Second, save the EU by transforming it from a union only for the market to a union also for the people. The union is needed to effect the measures indicated above, and to bundle clout for an effective foreign policy, fiscal policy, policy for refugees, defence, environmental protection, and economic position vis a vis the US and China. It can focus more on such priorities and leave other things to the nations.
Third, save democracy by satisfying also the populist demand for bringing citizens closer to politics, in a drastic decentralization of government to local communities, in what is called the ‘commons’. The underlying idea is that democracy should no longer be seen as a periodic positioning, in electing a party with a pre-fabricated political programme, or voting yes or no in a referendum. It should rather be seen as an ongoing process, in which citizens participate in the identification of issues and the development of policies. Use may be made of citizen councils, appointed at random from a pool of he willing. The main role of a municipality would be to facilitate and support that process.
Such decentralization and citizen initiative is greatly facilitated by means of social media, and with local apps. Those media also have worrying negative effects, but here they can help.

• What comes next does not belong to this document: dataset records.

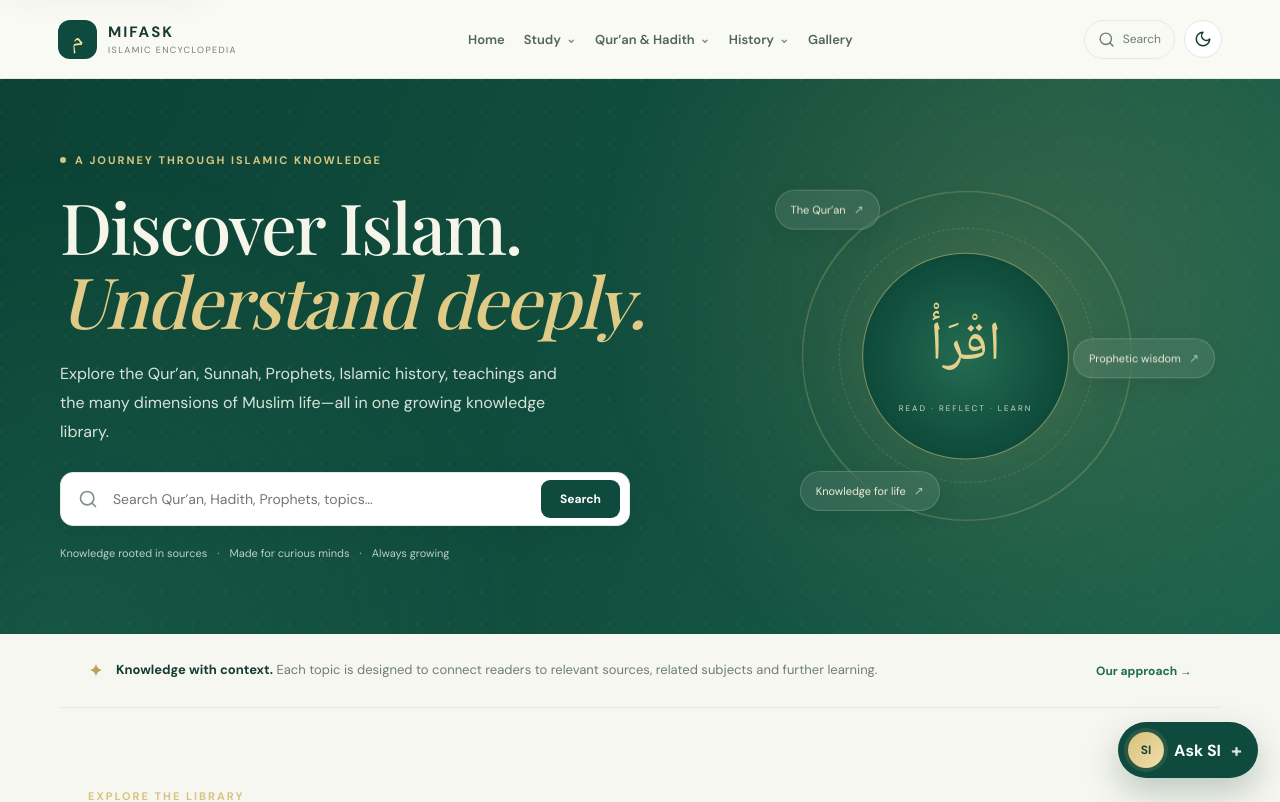
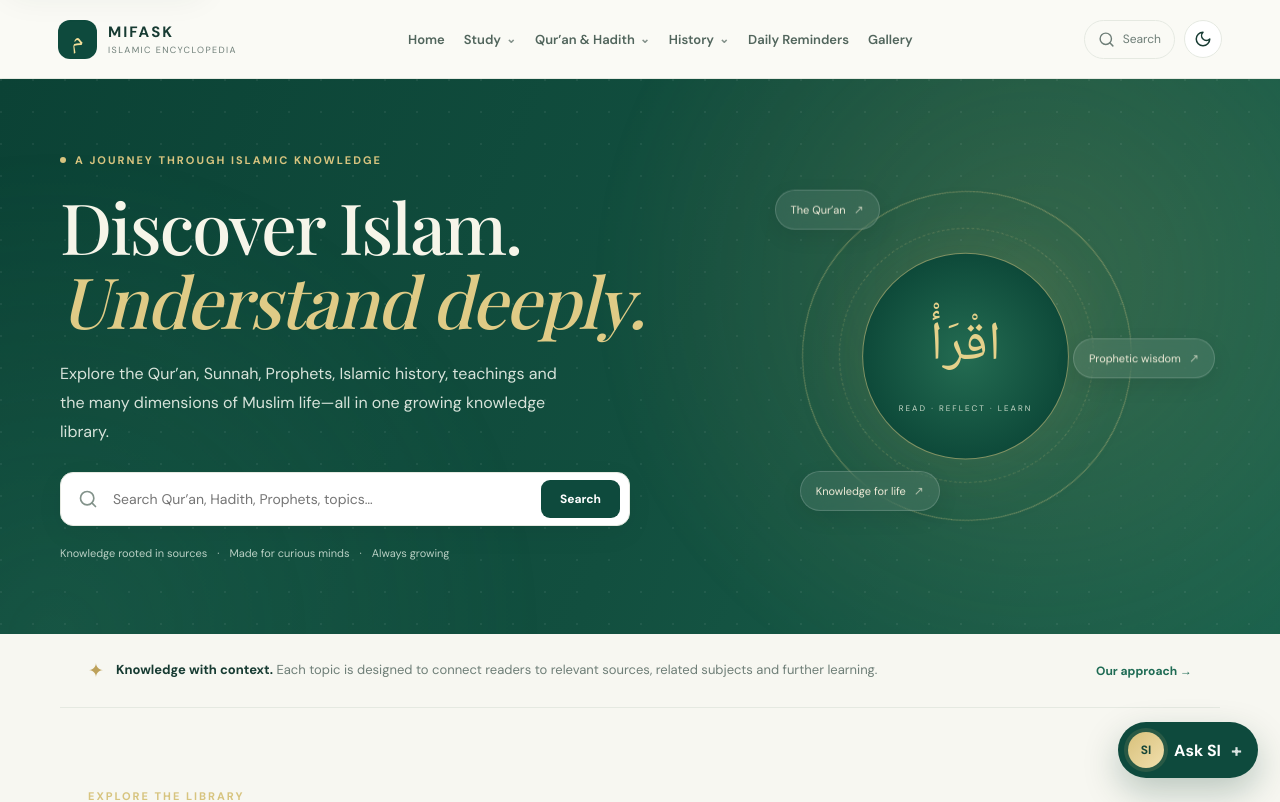
Before and after one commit to smartmil79-afk/mifask-islamic-encyclopedia, a Next.js app: page / in a window 1280 px wide. Shown: the top 802 px of the page. Built offline with nearby package versions, Linux system fonts and the light colour scheme; a web font is replaced by a local one.

Commit message:
Add Daily Reminders navigation link

```diff
--- a/components/Header.tsx
+++ b/components/Header.tsx
@@ -21,7 +21,7 @@ export default function Header() {
       <details className="nav-group"><summary onClick={(e) => closeOtherGroups(e.currentTarget.parentElement as HTMLElement)}>Study</summary><div className="nav-submenu"><Link href="/explore" onClick={closeMenu}>Explore</Link><Link href="/learn" onClick={closeMenu}>Learn</Link><Link href="/assistant" onClick={closeMenu}>Study Assistant</Link><Link href="/search" onClick={closeMenu}>Advanced Search</Link><Link href="/dictionary" onClick={closeMenu}>Dictionary</Link><Link href="/knowledge-graph" onClick={closeMenu}>Knowledge Graph</Link><Link href="/saved" onClick={closeMenu}>Saved</Link></div></details>
       <details className="nav-group"><summary onClick={(e) => closeOtherGroups(e.currentTarget.parentElement as HTMLElement)}>Qur’an & Hadith</summary><div className="nav-submenu"><Link href="/quran" onClick={closeMenu}>Qur’an Reader</Link><Link href="/category/quran" onClick={closeMenu}>Qur’an Topics</Link><Link href="/hadith" onClick={closeMenu}>Hadith</Link><Link href="/hadith/library" onClick={closeMenu}>Hadith Library</Link><Link href="/duas" onClick={closeMenu}>Duas</Link></div></details>
       <details className="nav-group"><summary onClick={(e) => closeOtherGroups(e.currentTarget.parentElement as HTMLElement)}>History</summary><div className="nav-submenu"><Link href="/category/prophets" onClick={closeMenu}>Prophets</Link><Link href="/companions" onClick={closeMenu}>Companions</Link><Link href="/seerah" onClick={closeMenu}>Seerah</Link><Link href="/category/fiqh" onClick={closeMenu}>Fiqh</Link></div></details>
-      <Link href="/gallery" onClick={closeMenu}>Gallery</Link>
+      <Link href="/reminders" onClick={closeMenu}>Daily Reminders</Link><Link href="/gallery" onClick={closeMenu}>Gallery</Link>
     </nav>
     <div className="header-actions"><Link className="search-shortcut" href="/search" aria-label="Open search"><Search size={17}/><span>Search</span></Link><button type="button" className="icon-button" aria-label={dark ? 'Switch to light theme' : 'Switch to dark theme'} aria-pressed={dark} onClick={toggleTheme}>{dark ? <Sun size={18}/> : <Moon size={18}/>}</button><button type="button" className="icon-button mobile-menu" onClick={() => setOpen(!open)} aria-label={open ? 'Close navigation menu' : 'Open navigation menu'} aria-expanded={open} aria-controls="primary-navigation">{open ? <X size={19}/> : <Menu size={19}/>}</button></div>
   </div></header>;
```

A political condition for such decentralization of government is acceptance of some inequality between localities of services offered. One cannot have more freedom of policy making without room for diversity. However, a task of task of government that may remain, is to prevent extremes of such inequality.